Records excerpted from a collection

- - -

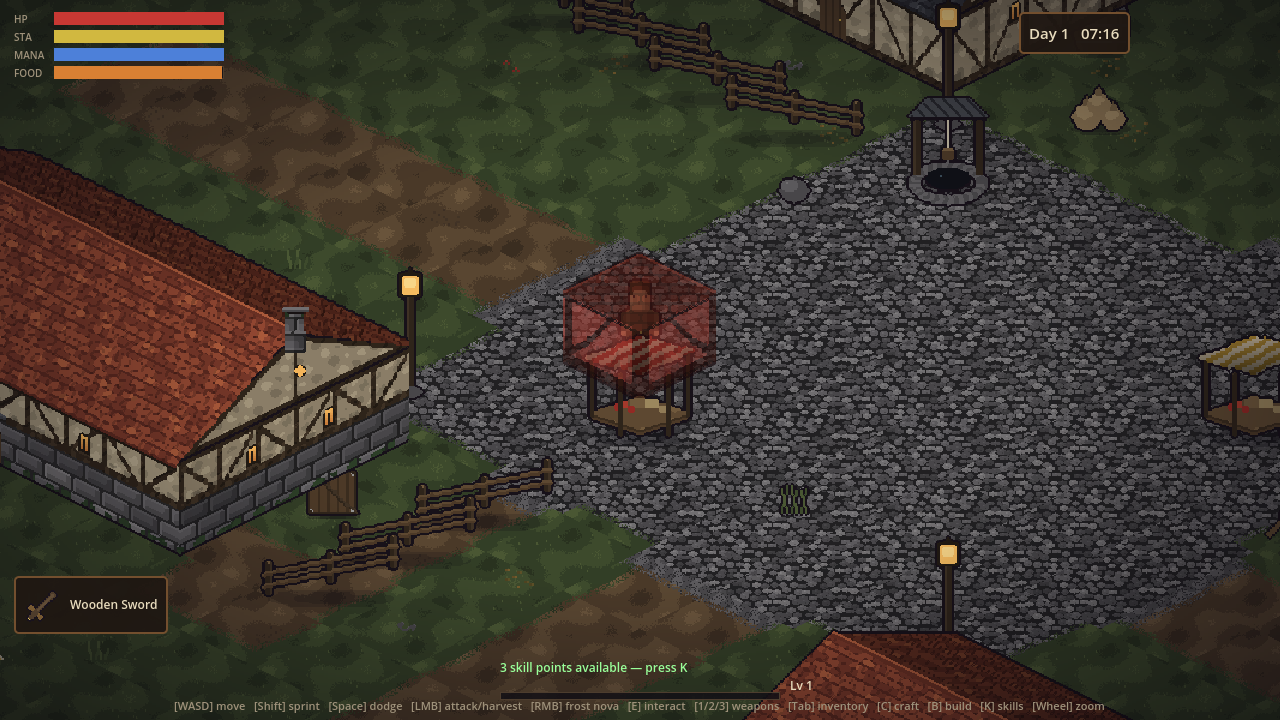
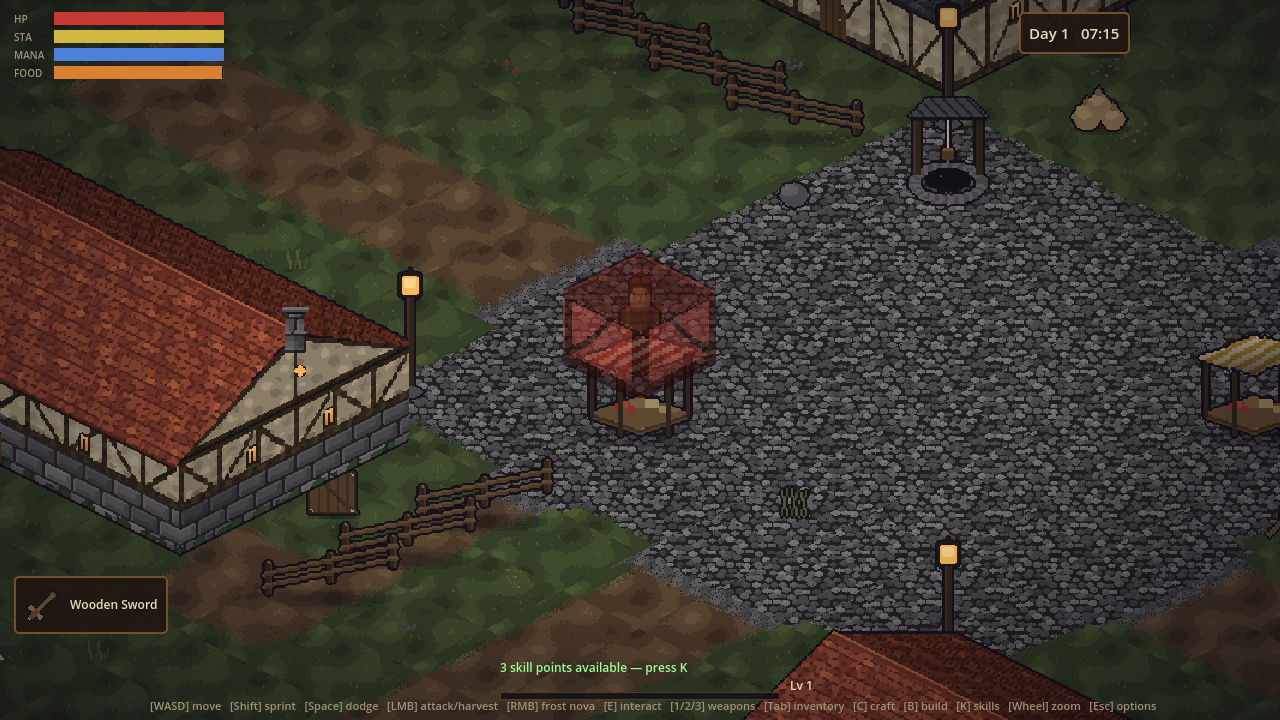
Sandbox options menu and PZ-style population model
Options (Esc, pauses the game, persisted to user://settings.cfg):
- Zombie population (Sparse/Normal/Heavy/Horde), speed (Shamblers/
  Normal/Feral), strength, senses (affects sight and noise hearing),
  wound & bleeding chance, loot abundance, XP rate, and day length —
  all applied live, plus a Restart World button

Population model:
- World population grows ~6 zombies/day from 10 toward a peak of 60
  (scaled by the population setting, hard cap 90, +40% at night)
- After the peak, respawns slow from one every 2.5s to one every 9s:
  clearing an area now stays cleared for a meaningful while
- Density zones: 50% of spawns inside the walled city (more brutes),
  25% around the town, 25% scattered wilderness stragglers; spawns
  never appear within 280px of the player

https://claude.ai/code/session_01QWSZy1g7crafKAx86Grg4Q

Changed region(s): [[0.125, 0.9778, 0.9062, 1.0], [0.5938, 0.2444, 0.6562, 0.3056], [0.5938, 0.6722, 0.625, 0.7028]]

diff --git a/medieval-zombie-survival/README.md b/medieval-zombie-survival/README.md
@@ -39,7 +39,7 @@ horde grows larger and more aggressive every day.
 | `B` | Build menu |
 | `K` | Skill trees |
 | Mouse wheel | Zoom in / out |
-| `Esc` | Close panels / cancel build mode |
+| `Esc` | Options menu (pauses) / close panels / cancel build mode |
 
 ### Survival loop
 
@@ -75,7 +75,20 @@ horde grows larger and more aggressive every day.
 | Runner | Fast and twitchy; mostly prowls at night |
 | Brute | Slow, huge health pool, demolishes structures |
 
-At night zombie aggro range doubles and spawn counts scale with the day number.
+### Population
+
+The horde follows a Project Zomboid-style population model: the world's zombie
+count grows every day until it peaks (around day 9 on Normal), after which the
+dead **regenerate slowly** — clearing a district keeps it clear for a while.
+Zombies are densest inside the walled city, common around the town, and sparse
+in the wilderness. At night the population swells, senses sharpen, and runners
+come out.
+
+### Sandbox options (`Esc`)
+
+Every difficulty knob is adjustable in-game and saved between sessions:
+zombie population / speed / strength / senses, wound & bleeding chance, loot
+abundance, XP rate, and day length.
 
 ### Skill trees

- - -

TO DO |
Which of the lines above contain "around"? Return them all.

FINAL ANSWER |
  25% around the town, 25% scattered wilderness stragglers; spawns
+count grows every day until it peaks (around day 9 on Normal), after which the
+Zombies are densest inside the walled city, common around the town, and sparse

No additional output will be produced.